Description of the task>
The response must be made up of the lines in the entries below that contain "height".

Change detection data
=====
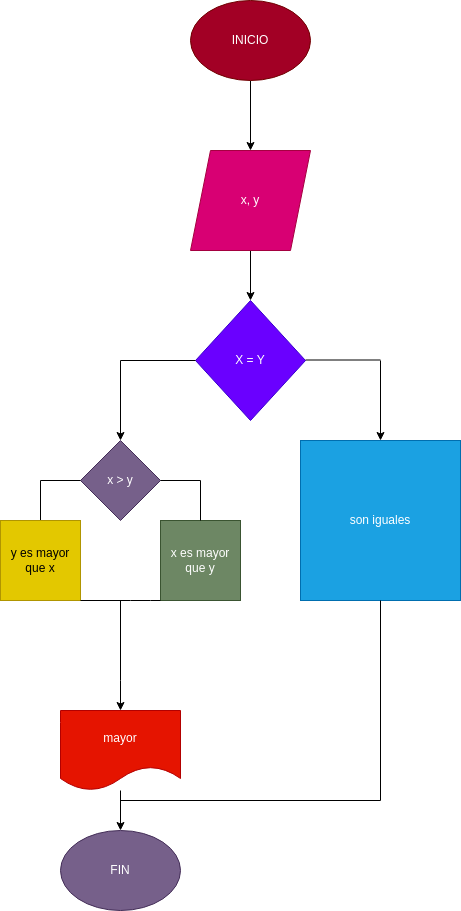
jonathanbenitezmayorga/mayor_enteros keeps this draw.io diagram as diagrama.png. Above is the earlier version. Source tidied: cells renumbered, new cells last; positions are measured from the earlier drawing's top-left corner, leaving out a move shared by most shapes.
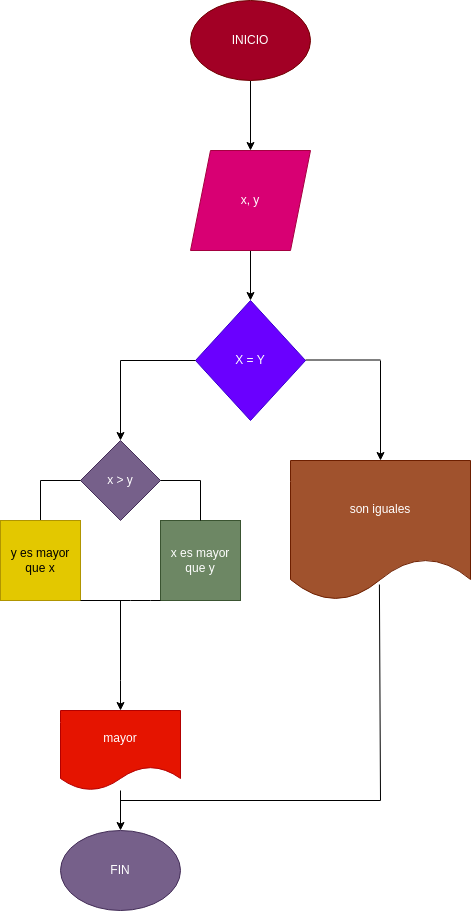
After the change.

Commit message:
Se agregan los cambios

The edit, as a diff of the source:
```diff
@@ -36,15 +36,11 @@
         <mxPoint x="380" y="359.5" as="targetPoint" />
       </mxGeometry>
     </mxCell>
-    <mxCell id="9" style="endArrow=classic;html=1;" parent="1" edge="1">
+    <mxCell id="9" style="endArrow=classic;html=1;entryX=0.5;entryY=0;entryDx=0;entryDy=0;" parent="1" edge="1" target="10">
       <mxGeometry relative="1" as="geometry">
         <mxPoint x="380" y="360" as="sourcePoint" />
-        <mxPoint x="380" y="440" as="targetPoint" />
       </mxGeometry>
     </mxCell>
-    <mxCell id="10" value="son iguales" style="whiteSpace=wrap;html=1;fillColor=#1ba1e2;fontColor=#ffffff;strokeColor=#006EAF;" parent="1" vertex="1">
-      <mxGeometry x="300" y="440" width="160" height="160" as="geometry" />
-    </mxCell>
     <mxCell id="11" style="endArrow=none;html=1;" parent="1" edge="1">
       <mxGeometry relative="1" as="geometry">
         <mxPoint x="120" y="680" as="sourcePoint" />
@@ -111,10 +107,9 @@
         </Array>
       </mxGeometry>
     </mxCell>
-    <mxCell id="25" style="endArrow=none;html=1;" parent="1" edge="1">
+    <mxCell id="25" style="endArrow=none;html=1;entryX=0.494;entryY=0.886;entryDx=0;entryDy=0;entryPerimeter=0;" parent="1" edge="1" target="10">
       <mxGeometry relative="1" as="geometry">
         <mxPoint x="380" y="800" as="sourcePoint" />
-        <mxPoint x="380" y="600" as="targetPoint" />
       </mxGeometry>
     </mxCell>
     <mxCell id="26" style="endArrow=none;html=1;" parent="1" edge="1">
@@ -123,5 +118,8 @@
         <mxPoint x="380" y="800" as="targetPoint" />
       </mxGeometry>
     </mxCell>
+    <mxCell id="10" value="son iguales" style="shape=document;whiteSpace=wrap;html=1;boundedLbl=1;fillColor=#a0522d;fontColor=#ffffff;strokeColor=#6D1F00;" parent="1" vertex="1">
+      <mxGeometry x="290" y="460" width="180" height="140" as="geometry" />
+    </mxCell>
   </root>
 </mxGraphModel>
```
=====
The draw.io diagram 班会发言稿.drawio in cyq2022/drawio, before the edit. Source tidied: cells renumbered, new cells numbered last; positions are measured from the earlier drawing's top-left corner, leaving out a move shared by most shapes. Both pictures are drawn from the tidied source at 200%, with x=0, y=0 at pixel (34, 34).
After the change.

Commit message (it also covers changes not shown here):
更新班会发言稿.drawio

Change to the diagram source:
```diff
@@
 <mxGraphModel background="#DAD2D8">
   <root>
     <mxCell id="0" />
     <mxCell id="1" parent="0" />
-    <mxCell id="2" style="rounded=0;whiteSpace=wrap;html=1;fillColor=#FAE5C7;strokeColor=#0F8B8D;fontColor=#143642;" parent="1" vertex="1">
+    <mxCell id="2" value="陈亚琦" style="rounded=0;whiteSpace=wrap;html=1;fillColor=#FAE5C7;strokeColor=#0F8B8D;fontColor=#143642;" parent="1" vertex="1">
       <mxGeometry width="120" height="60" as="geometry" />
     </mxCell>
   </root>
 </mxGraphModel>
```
=====
Worked solution>
-      <mxGeometry x="300" y="440" width="160" height="160" as="geometry" />
+      <mxGeometry x="290" y="460" width="180" height="140" as="geometry" />
       <mxGeometry width="120" height="60" as="geometry" />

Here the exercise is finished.